Andrew Eynon’s Library Blog

A blog about librarianship in Further Education

Posts Tagged ‘YouTube’

Library Web Quest week 7 YouTube

Posted by andrewey on July 30, 2008

This is the penultimate week of the Web Quest.

We are looking at producing a library induction video (which can go on YouTube) to support learners who are not able to attend a face-to-face induction. We have been using the Cephalonian method of face-to-face inductions for the last couple of years successfully – in the form of an interactive tour.

I have found a couple of FE library inductions on YouTube:

Stratford upon Avon College uses LRC staff and students to successfully promote the service.

Norwich College has a general college induction on YouTube, which includes a segment on the LRC. The video uses prompt cards rather than dialogue.

There are a couple of good examples from HE as well. The Library induction video from UWIC uses a member of library staff to talk through the facilities available.

There is also a very professional looking video from De Montfort University which uses students to promote the library service.

The other main potential use of YouTube (or other video clips) would be to teach information skills/literacy. At present there appear to be relatively few examples of this on YouTube and there seem to be none from FE. In terms of style there is a ‘talking head’ series from Bob Baker in the States on information literacy, much of which would be relevant to FE in the UK.

Or if puppets! are more your style try the humorous approach of Gareth Johnson. Gareth covers library staff training as well as information skills training for academic staff and students.

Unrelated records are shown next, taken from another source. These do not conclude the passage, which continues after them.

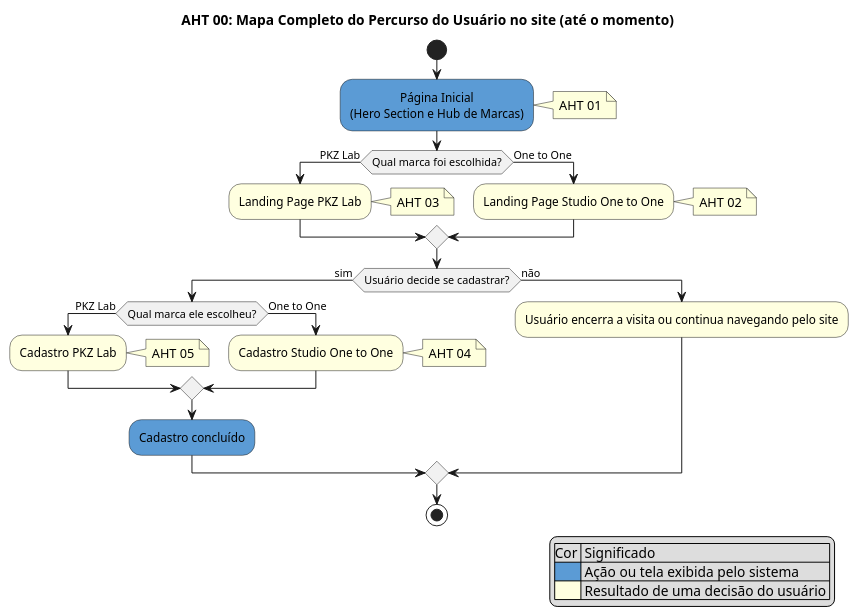
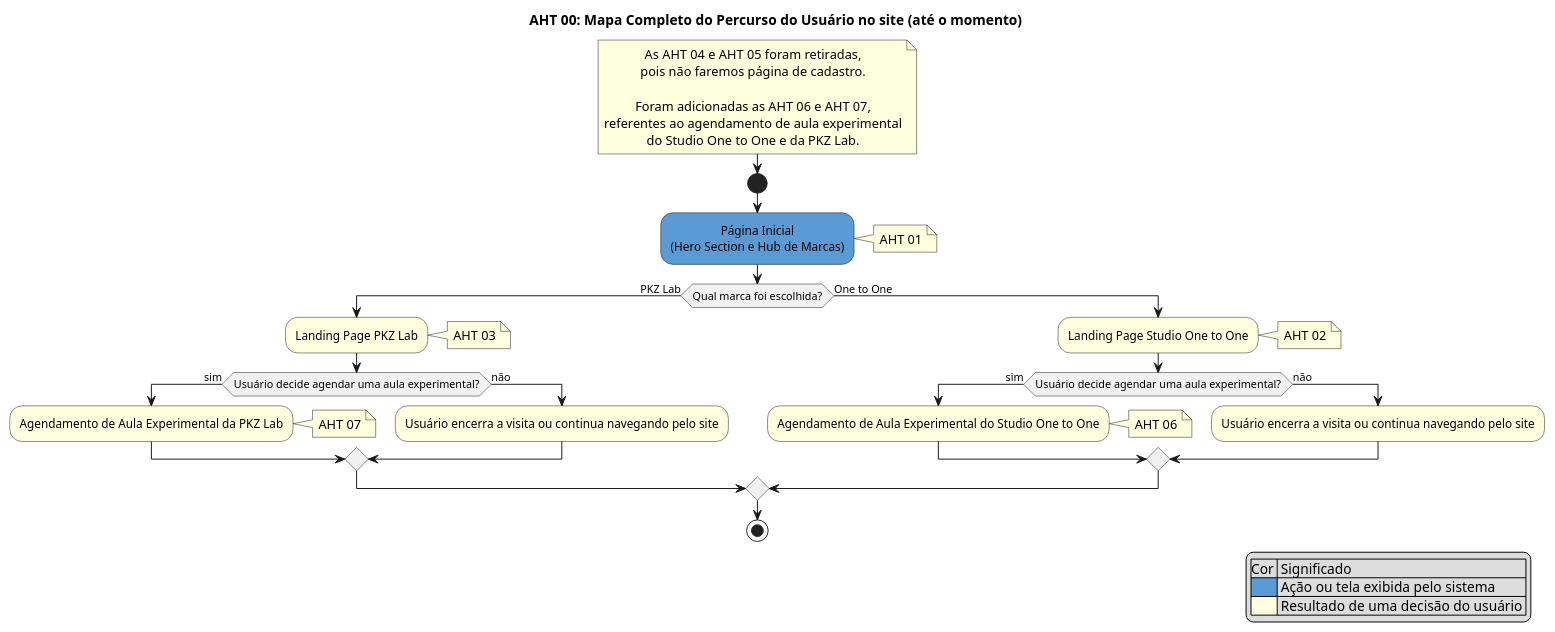
Before and after one commit to tav-ibmec/PFE-2026-2-Grupo-1-vanila: the diagram in Documentos/AHTs/AHT00-mapa-geral.puml, drawn with PlantUML. The commit also changed 2 other files, not shown here.

Commit message:
Atualizando AHT 00 com foto do fluxo

```diff
--- a/Documentos/AHTs/AHT00-mapa-geral.puml
+++ b/Documentos/AHTs/AHT00-mapa-geral.puml
@@ -1,44 +1,51 @@
 @startuml AHT00-mapa-geral
 
 skinparam DefaultTextAlignment center
 title AHT 00: Mapa Completo do Percurso do Usuário no site (até o momento)
+
+note right
+  As AHT 04 e AHT 05 foram retiradas,
+  pois não faremos página de cadastro.
+
+  Foram adicionadas as AHT 06 e AHT 07,
+  referentes ao agendamento de aula experimental
+  do Studio One to One e da PKZ Lab.
+end note
 
 start
 
 #5B9BD5:Página Inicial\n(Hero Section e Hub de Marcas);
 note right: AHT 01
 
 if (Qual marca foi escolhida?) then (PKZ Lab)
   #lightyellow:Landing Page PKZ Lab;
   note right: AHT 03
+
+  if (Usuário decide agendar uma aula experimental?) then (sim)
+    #lightyellow:Agendamento de Aula Experimental da PKZ Lab;
+    note right: AHT 07
+  else (não)
+    #lightyellow:Usuário encerra a visita ou continua navegando pelo site;
+  endif
+
 else (One to One)
   #lightyellow:Landing Page Studio One to One;
   note right: AHT 02
+
+  if (Usuário decide agendar uma aula experimental?) then (sim)
+    #lightyellow:Agendamento de Aula Experimental do Studio One to One;
+    note right: AHT 06
+  else (não)
+    #lightyellow:Usuário encerra a visita ou continua navegando pelo site;
+  endif
 endif
-
-if (Usuário decide se cadastrar?) then (sim)
-
-  if (Qual marca ele escolheu?) then (PKZ Lab)
-    #lightyellow:Cadastro PKZ Lab;
-    note right: AHT 05
-  else (One to One)
-    #lightyellow:Cadastro Studio One to One;
-    note right: AHT 04
-  endif
-
-  #5B9BD5:Cadastro concluído;
-
-else (não)
-  #lightyellow:Usuário encerra a visita ou continua navegando pelo site;
-endif
-
 
 legend right
   |Cor | Significado|
   |<#5B9BD5>| Ação ou tela exibida pelo sistema |
   |<#lightyellow>| Resultado de uma decisão do usuário |
 endlegend
 
 stop
 
 @enduml
```
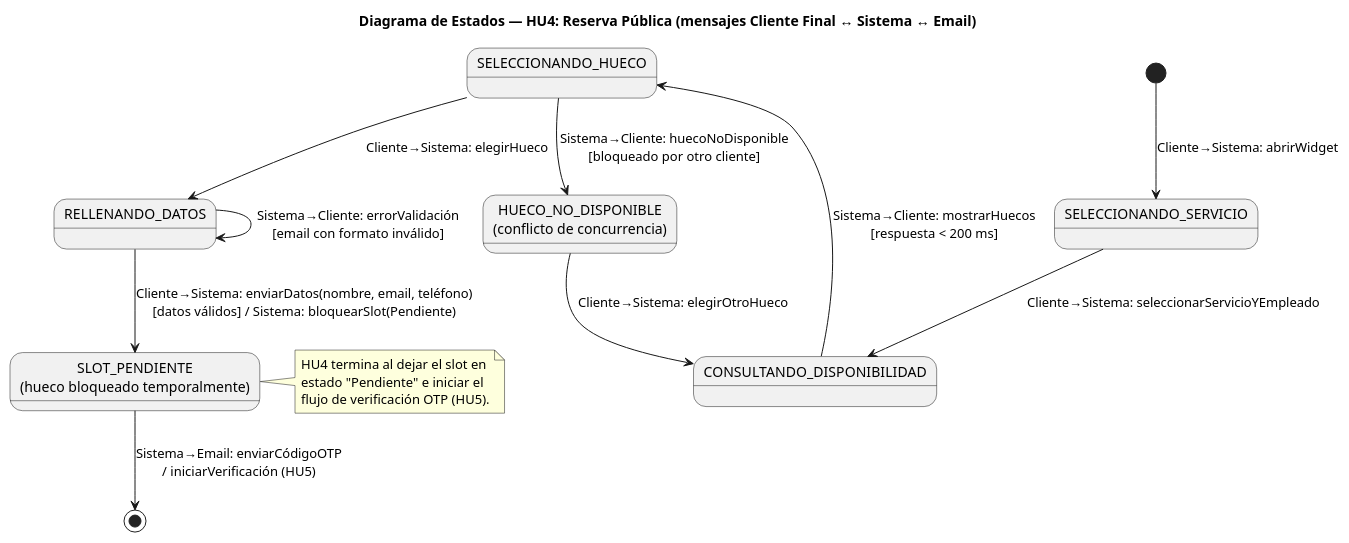
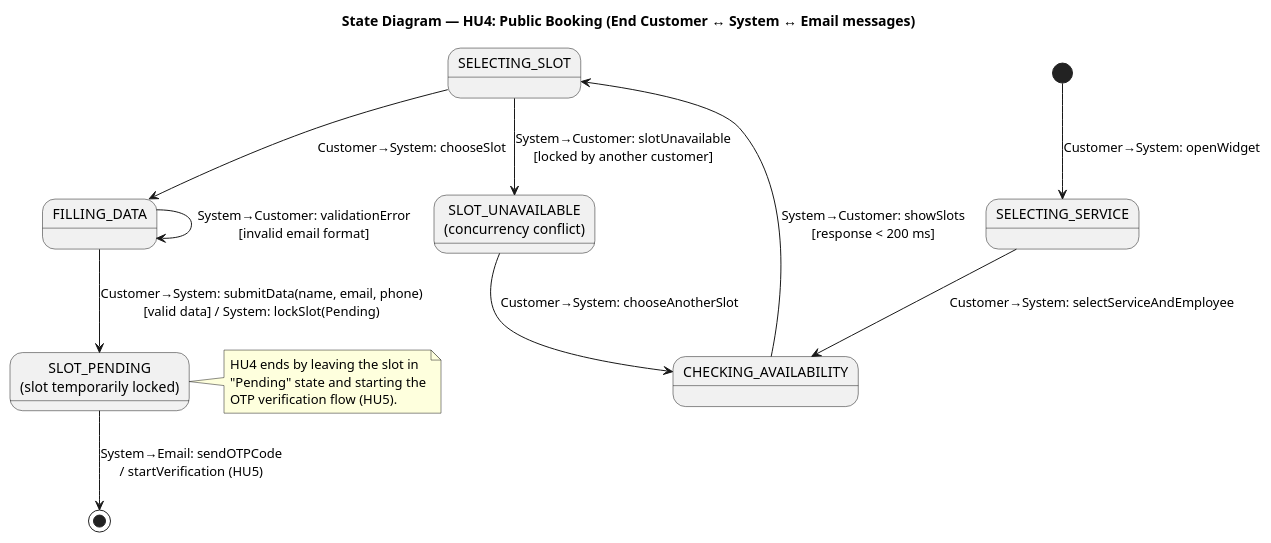
One commit to jose-korvusinc/finalproject-lidr-i4devs changed the diagram in system_architecture/user_stories_view/state-diagram_hu4.puml. Above: the diagram before and after it, drawn with PlantUML. The commit also changed 25 other files, not shown here.

Commit message:
Translate names and add analysis class diagram

```diff
--- a/system_architecture/user_stories_view/state-diagram_hu4.puml
+++ b/system_architecture/user_stories_view/state-diagram_hu4.puml
@@ -1,33 +1,33 @@
 @startuml
-title Diagrama de Estados — HU4: Reserva Pública (mensajes Cliente Final ↔ Sistema ↔ Email)
+title State Diagram — HU4: Public Booking (End Customer ↔ System ↔ Email messages)
 
-' Refina el estado-contexto RESERVA_PUBLICA (HU4).
-' Actores: Cliente Final <-> Sistema; Sistema -> Servicio de Email (OTP).
+' Refines the context-state PUBLIC_BOOKING (HU4).
+' Actors: End Customer <-> System; System -> Email Provider (OTP).
 
-state "SELECCIONANDO_SERVICIO" as servicio
-state "CONSULTANDO_DISPONIBILIDAD" as disponibilidad
-state "SELECCIONANDO_HUECO" as hueco
-state "RELLENANDO_DATOS" as datos
-state "SLOT_PENDIENTE\n(hueco bloqueado temporalmente)" as pendiente
-state "HUECO_NO_DISPONIBLE\n(conflicto de concurrencia)" as ocupado
+state "SELECTING_SERVICE" as service
+state "CHECKING_AVAILABILITY" as availability
+state "SELECTING_SLOT" as slot
+state "FILLING_DATA" as data
+state "SLOT_PENDING\n(slot temporarily locked)" as pending
+state "SLOT_UNAVAILABLE\n(concurrency conflict)" as unavailable
 
-[*] --> servicio : Cliente→Sistema: abrirWidget
+[*] --> service : Customer→System: openWidget
 
-servicio --> disponibilidad : Cliente→Sistema: seleccionarServicioYEmpleado
-disponibilidad --> hueco : Sistema→Cliente: mostrarHuecos\n[respuesta < 200 ms]
+service --> availability : Customer→System: selectServiceAndEmployee
+availability --> slot : System→Customer: showSlots\n[response < 200 ms]
 
-hueco --> datos : Cliente→Sistema: elegirHueco
-hueco --> ocupado : Sistema→Cliente: huecoNoDisponible\n[bloqueado por otro cliente]
-ocupado --> disponibilidad : Cliente→Sistema: elegirOtroHueco
+slot --> data : Customer→System: chooseSlot
+slot --> unavailable : System→Customer: slotUnavailable\n[locked by another customer]
+unavailable --> availability : Customer→System: chooseAnotherSlot
 
-datos --> pendiente : Cliente→Sistema: enviarDatos(nombre, email, teléfono)\n[datos válidos] / Sistema: bloquearSlot(Pendiente)
-datos --> datos : Sistema→Cliente: errorValidación\n[email con formato inválido]
+data --> pending : Customer→System: submitData(name, email, phone)\n[valid data] / System: lockSlot(Pending)
+data --> data : System→Customer: validationError\n[invalid email format]
 
-pendiente --> [*] : Sistema→Email: enviarCódigoOTP\n/ iniciarVerificación (HU5)
+pending --> [*] : System→Email: sendOTPCode\n/ startVerification (HU5)
 
-note right of pendiente
-  HU4 termina al dejar el slot en
-  estado "Pendiente" e iniciar el
-  flujo de verificación OTP (HU5).
+note right of pending
+  HU4 ends by leaving the slot in
+  "Pending" state and starting the
+  OTP verification flow (HU5).
 end note
 @enduml
```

There are plenty of YouTube clips suitable for (library or academic) staff training. A good series on Web 2.0 which could be used by staff or students are available from Commoncraft.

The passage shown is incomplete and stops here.